About this exercise: Apart from the images, the entire listing below must be restated word for word.

------------------------------------------------------------

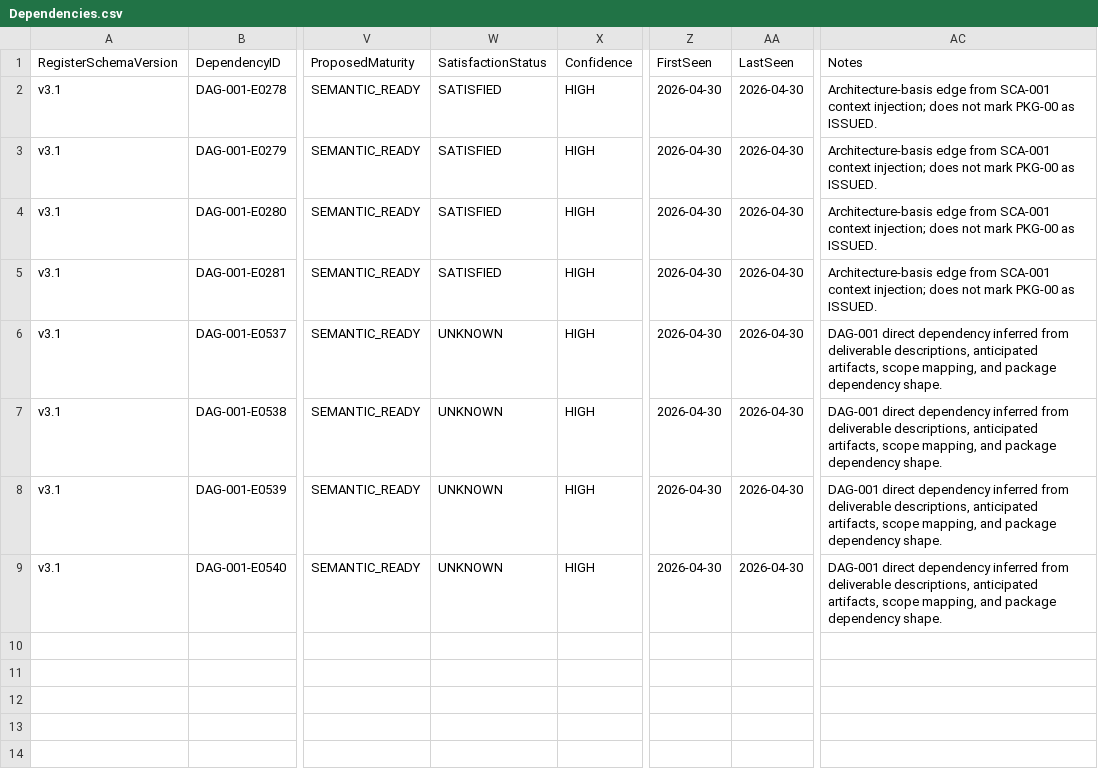
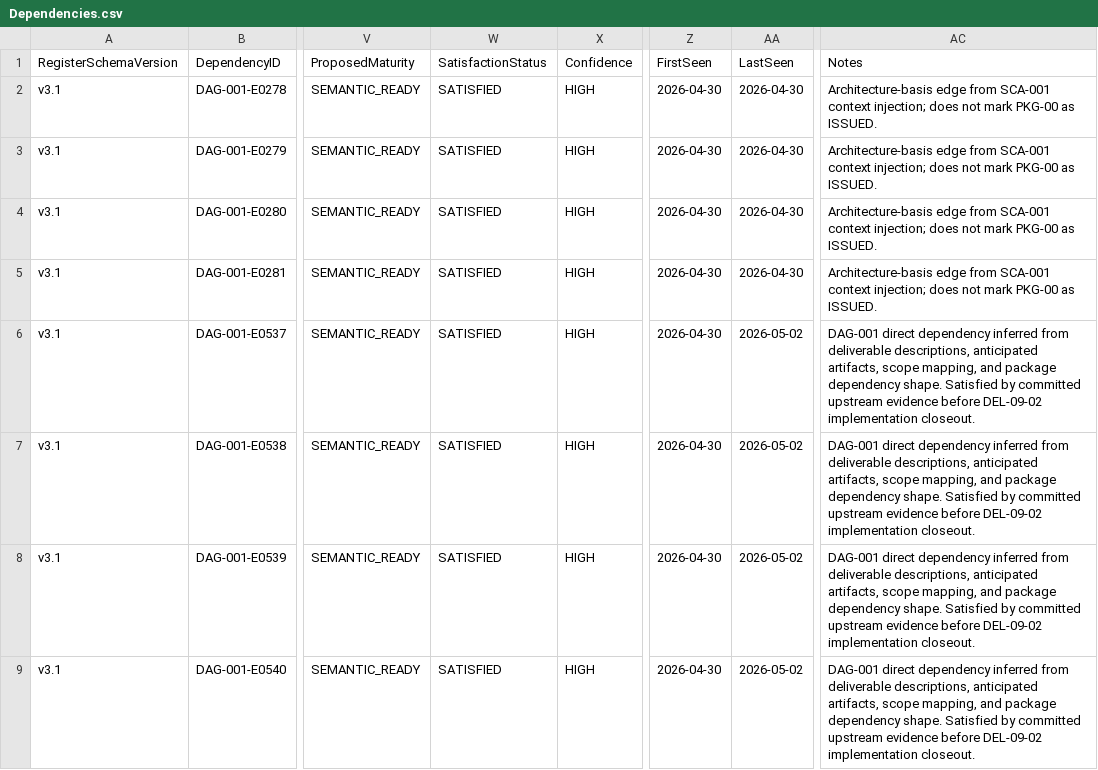
Before and after one commit to sgttomas/chirality-piping, a CSV file: execution/PKG-09_Verification, Validation, and Quality Oracles/1_Working/DEL-09-02_Stress recovery benchmark suite/Dependencies.csv, drawn as a sheet; only a part is shown, gaps mark what is left out; the diff names each change by its address in the sheet, - before the commit and + after, or states it on an @@ line.

Commit message:
coordination: record del-09-02 implementation evidence

```diff
--- a/execution/PKG-09_Verification, Validation, and Quality Oracles/1_Working/DEL-09-02_Stress recovery benchmark suite/Dependencies.csv
+++ b/execution/PKG-09_Verification, Validation, and Quality Oracles/1_Working/DEL-09-02_Stress recovery benchmark suite/Dependencies.csv
-W6:W9 (SatisfactionStatus): UNKNOWN
+W6:W9 (SatisfactionStatus): SATISFIED
-AA6:AA9 (LastSeen): 2026-04-30
+AA6:AA9 (LastSeen): 2026-05-02
-AC6:AC9 (Notes): …dependency shape.
+AC6:AC9 (Notes): …dependency shape. Satisfied by committed upstream evidence before DEL-09-02 implementation closeout.
```
Also changed, not shown: execution/_Coordination/DEV-001_BLOCKER_QUEUE.csv, execution/_Coordination/DEV-001_IMPLEMENTATION_EVIDENCE.csv, 5 other files.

------------------------------------------------------------

Solution to this problem:
Before and after one commit to sgttomas/chirality-piping, a CSV file: execution/PKG-09_Verification, Validation, and Quality Oracles/1_Working/DEL-09-02_Stress recovery benchmark suite/Dependencies.csv, drawn as a sheet; only a part is shown, gaps mark what is left out; the diff names each change by its address in the sheet, - before the commit and + after, or states it on an @@ line.

Commit message:
coordination: record del-09-02 implementation evidence

```diff
--- a/execution/PKG-09_Verification, Validation, and Quality Oracles/1_Working/DEL-09-02_Stress recovery benchmark suite/Dependencies.csv
+++ b/execution/PKG-09_Verification, Validation, and Quality Oracles/1_Working/DEL-09-02_Stress recovery benchmark suite/Dependencies.csv
-W6:W9 (SatisfactionStatus): UNKNOWN
+W6:W9 (SatisfactionStatus): SATISFIED
-AA6:AA9 (LastSeen): 2026-04-30
+AA6:AA9 (LastSeen): 2026-05-02
-AC6:AC9 (Notes): …dependency shape.
+AC6:AC9 (Notes): …dependency shape. Satisfied by committed upstream evidence before DEL-09-02 implementation closeout.
```
Also changed, not shown: execution/_Coordination/DEV-001_BLOCKER_QUEUE.csv, execution/_Coordination/DEV-001_IMPLEMENTATION_EVIDENCE.csv, 5 other files.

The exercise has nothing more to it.